# YOUR TASK
From the entries below, copy out every line with "target" in it.

# SOURCE DATA
──────────

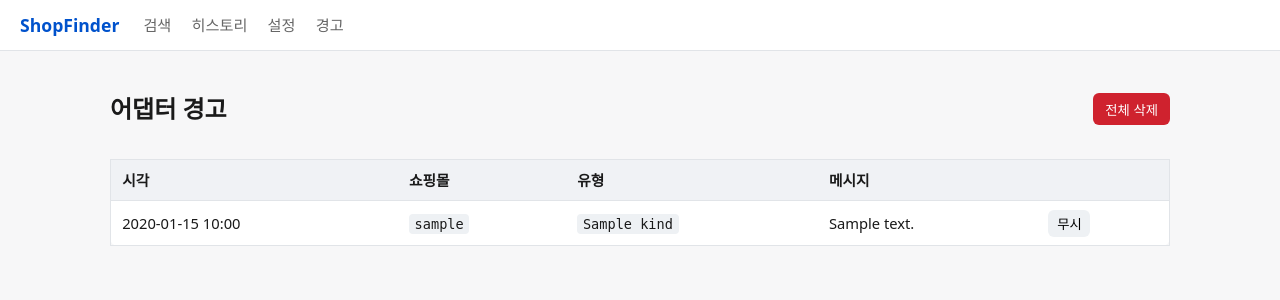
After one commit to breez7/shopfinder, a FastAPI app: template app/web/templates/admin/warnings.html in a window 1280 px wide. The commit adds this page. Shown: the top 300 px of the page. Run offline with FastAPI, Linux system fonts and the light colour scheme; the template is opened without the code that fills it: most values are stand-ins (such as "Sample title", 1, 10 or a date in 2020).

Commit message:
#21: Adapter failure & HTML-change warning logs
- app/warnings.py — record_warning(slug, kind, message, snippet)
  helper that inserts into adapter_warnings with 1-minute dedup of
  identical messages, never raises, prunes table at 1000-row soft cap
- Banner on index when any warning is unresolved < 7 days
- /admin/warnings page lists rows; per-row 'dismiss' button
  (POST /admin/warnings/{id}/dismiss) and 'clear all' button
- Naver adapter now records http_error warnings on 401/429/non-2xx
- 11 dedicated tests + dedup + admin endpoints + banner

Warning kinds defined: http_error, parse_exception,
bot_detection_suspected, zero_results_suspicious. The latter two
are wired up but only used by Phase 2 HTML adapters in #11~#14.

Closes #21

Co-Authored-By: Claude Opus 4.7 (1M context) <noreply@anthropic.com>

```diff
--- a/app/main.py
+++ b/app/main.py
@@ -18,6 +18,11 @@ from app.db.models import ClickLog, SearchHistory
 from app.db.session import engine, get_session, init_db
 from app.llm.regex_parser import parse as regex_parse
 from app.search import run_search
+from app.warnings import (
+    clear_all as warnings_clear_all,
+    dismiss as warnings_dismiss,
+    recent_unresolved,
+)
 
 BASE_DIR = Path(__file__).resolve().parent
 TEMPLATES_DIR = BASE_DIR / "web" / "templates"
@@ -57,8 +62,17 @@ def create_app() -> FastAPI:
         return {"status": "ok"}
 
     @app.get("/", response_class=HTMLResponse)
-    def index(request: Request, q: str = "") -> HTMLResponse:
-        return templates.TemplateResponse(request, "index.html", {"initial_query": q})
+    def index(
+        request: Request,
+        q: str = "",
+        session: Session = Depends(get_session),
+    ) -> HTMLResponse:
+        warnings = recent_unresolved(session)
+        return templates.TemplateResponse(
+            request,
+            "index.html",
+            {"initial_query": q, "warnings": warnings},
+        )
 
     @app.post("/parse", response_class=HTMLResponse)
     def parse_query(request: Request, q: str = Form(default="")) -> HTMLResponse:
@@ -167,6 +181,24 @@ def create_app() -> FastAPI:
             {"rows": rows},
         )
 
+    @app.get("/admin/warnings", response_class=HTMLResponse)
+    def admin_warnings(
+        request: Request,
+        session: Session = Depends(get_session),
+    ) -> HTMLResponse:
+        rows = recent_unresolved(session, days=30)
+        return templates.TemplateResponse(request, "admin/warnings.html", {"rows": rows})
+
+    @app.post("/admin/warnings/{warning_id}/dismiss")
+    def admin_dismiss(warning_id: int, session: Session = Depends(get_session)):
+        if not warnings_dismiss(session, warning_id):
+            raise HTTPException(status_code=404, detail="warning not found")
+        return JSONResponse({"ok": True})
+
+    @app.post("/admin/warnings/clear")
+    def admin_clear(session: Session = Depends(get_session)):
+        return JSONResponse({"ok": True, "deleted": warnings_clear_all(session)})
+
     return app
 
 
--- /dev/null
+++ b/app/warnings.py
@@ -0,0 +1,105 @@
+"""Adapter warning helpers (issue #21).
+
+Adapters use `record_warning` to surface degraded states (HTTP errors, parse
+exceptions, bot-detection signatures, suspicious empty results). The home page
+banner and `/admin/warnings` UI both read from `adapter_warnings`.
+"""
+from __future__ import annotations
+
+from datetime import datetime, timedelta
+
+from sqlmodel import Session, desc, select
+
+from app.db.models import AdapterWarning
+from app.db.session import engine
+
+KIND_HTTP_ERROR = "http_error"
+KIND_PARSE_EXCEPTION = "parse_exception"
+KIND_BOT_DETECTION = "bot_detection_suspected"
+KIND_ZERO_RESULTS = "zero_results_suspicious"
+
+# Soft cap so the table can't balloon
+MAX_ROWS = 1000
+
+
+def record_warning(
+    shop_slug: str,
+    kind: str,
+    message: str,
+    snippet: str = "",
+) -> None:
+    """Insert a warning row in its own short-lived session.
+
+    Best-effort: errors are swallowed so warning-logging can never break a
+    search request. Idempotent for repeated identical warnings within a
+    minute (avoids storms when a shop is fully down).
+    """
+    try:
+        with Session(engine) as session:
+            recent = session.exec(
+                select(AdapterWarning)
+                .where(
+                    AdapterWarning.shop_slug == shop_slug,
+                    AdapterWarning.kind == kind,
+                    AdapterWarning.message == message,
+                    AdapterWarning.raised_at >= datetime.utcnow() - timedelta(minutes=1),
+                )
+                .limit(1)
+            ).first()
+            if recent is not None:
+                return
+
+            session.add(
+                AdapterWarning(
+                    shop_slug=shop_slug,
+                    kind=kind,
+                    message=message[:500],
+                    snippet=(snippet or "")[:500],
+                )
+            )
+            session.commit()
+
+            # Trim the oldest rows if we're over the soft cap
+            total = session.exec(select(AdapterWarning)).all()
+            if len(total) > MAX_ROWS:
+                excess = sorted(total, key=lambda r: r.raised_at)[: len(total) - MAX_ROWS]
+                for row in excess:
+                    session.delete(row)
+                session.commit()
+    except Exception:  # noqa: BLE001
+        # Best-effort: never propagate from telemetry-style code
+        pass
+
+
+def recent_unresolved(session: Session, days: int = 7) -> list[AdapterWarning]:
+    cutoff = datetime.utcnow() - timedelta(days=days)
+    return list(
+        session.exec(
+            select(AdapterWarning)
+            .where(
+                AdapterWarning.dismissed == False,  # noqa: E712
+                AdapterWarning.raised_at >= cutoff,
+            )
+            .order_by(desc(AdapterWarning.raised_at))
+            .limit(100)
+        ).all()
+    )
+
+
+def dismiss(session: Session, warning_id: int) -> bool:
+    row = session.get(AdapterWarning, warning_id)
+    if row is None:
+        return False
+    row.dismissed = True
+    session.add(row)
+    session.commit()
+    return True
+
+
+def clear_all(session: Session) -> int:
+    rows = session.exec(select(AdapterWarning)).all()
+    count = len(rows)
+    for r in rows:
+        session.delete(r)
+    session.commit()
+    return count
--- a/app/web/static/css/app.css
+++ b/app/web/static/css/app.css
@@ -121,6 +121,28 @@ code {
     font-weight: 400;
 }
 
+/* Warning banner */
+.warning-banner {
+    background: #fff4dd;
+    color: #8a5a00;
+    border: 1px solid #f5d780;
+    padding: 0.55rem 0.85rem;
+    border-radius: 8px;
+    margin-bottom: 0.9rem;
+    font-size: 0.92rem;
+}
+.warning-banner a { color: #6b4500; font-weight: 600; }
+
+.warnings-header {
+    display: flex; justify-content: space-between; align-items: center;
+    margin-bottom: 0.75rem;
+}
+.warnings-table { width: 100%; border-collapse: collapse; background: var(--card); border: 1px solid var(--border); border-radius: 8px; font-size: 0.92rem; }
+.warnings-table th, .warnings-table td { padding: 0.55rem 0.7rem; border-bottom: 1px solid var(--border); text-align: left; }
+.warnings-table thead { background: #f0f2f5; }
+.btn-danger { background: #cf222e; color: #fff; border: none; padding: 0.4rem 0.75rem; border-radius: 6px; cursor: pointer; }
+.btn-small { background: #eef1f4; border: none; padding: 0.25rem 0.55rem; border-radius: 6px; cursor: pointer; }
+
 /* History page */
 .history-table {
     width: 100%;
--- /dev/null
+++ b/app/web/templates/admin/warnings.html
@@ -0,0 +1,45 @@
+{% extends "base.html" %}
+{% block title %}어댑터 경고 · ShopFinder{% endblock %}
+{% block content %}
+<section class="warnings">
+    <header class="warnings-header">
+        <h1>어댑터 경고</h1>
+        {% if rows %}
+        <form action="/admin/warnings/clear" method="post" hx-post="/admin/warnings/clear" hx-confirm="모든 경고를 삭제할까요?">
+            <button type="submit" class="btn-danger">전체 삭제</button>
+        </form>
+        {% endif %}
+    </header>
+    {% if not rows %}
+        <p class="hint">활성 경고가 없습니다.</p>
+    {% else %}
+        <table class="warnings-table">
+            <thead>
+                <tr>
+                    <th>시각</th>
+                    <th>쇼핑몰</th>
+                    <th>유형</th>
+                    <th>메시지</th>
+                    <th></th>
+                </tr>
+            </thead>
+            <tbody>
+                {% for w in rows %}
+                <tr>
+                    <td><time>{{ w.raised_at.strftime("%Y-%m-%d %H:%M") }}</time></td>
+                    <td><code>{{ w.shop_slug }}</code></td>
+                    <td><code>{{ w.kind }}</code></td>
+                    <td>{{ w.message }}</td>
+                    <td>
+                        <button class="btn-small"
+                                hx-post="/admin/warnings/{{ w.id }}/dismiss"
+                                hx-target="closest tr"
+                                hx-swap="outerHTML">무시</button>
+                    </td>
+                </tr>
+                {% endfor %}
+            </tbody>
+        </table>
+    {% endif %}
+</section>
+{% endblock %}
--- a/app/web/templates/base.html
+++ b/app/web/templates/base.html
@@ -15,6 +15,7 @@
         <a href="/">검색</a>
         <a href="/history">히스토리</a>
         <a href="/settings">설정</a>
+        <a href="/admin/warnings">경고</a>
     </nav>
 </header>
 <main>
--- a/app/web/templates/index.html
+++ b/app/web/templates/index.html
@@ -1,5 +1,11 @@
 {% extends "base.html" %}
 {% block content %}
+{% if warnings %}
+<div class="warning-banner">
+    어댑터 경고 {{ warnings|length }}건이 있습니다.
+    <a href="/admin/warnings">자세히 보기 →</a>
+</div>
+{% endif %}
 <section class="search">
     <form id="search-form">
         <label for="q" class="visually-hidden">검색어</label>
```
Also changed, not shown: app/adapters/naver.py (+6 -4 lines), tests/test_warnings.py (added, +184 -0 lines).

──────────

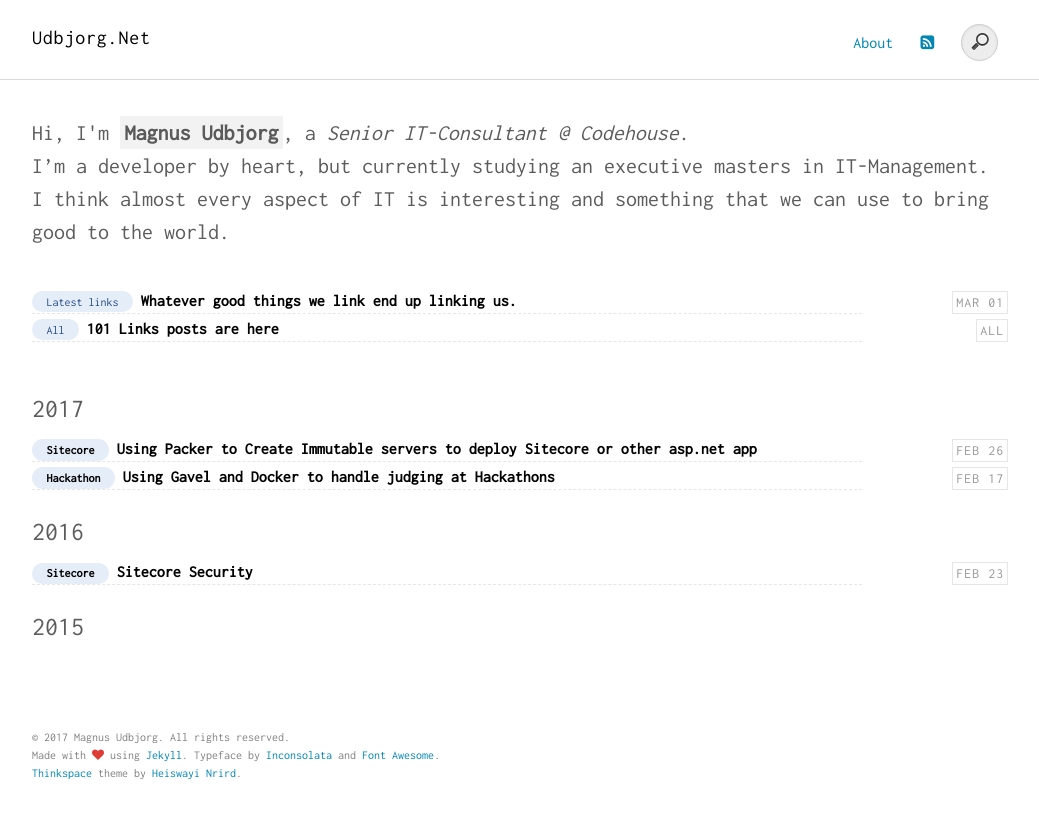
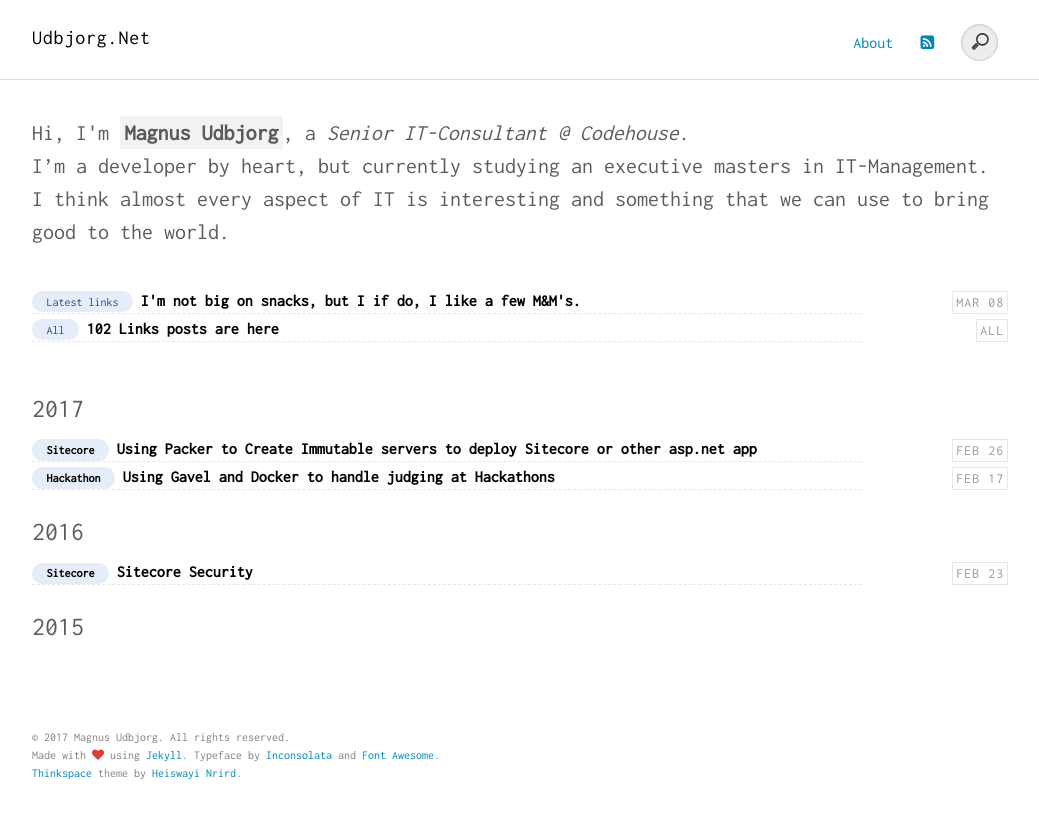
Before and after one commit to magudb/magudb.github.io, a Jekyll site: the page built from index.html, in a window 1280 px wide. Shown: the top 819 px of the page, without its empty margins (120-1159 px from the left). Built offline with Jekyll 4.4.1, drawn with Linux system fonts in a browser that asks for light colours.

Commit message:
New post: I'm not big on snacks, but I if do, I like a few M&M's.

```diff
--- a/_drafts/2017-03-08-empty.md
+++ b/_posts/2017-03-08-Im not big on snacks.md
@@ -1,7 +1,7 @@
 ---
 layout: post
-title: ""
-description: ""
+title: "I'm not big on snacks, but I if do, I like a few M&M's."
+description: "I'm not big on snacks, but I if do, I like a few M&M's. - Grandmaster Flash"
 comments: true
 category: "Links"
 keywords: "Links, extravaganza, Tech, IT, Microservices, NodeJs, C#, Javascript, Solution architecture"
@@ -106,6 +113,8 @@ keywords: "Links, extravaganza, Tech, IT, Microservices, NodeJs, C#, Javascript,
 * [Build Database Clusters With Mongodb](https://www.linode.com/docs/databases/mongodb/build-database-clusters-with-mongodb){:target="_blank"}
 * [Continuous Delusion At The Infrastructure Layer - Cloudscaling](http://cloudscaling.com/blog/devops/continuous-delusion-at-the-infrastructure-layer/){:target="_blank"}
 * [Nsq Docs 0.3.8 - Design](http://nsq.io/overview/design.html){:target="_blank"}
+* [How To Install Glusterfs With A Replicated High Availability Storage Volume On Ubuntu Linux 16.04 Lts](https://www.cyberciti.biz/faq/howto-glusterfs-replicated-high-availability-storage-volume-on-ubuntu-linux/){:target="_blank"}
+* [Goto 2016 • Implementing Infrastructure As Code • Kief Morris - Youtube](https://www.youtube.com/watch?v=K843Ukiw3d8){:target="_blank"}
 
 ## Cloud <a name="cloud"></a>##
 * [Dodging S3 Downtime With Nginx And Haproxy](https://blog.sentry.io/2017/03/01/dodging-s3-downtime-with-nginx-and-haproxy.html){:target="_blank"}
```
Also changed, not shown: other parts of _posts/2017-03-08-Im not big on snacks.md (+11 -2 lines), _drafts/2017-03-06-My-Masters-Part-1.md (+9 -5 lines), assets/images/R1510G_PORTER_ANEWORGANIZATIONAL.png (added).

──────────

# RESPONSE AREA
+                                hx-target="closest tr"
 * [Build Database Clusters With Mongodb](https://www.linode.com/docs/databases/mongodb/build-database-clusters-with-mongodb){:target="_blank"}
 * [Continuous Delusion At The Infrastructure Layer - Cloudscaling](http://cloudscaling.com/blog/devops/continuous-delusion-at-the-infrastructure-layer/){:target="_blank"}
 * [Nsq Docs 0.3.8 - Design](http://nsq.io/overview/design.html){:target="_blank"}
+* [How To Install Glusterfs With A Replicated High Availability Storage Volume On Ubuntu Linux 16.04 Lts](https://www.cyberciti.biz/faq/howto-glusterfs-replicated-high-availability-storage-volume-on-ubuntu-linux/){:target="_blank"}
+* [Goto 2016 • Implementing Infrastructure As Code • Kief Morris - Youtube](https://www.youtube.com/watch?v=K843Ukiw3d8){:target="_blank"}
 * [Dodging S3 Downtime With Nginx And Haproxy](https://blog.sentry.io/2017/03/01/dodging-s3-downtime-with-nginx-and-haproxy.html){:target="_blank"}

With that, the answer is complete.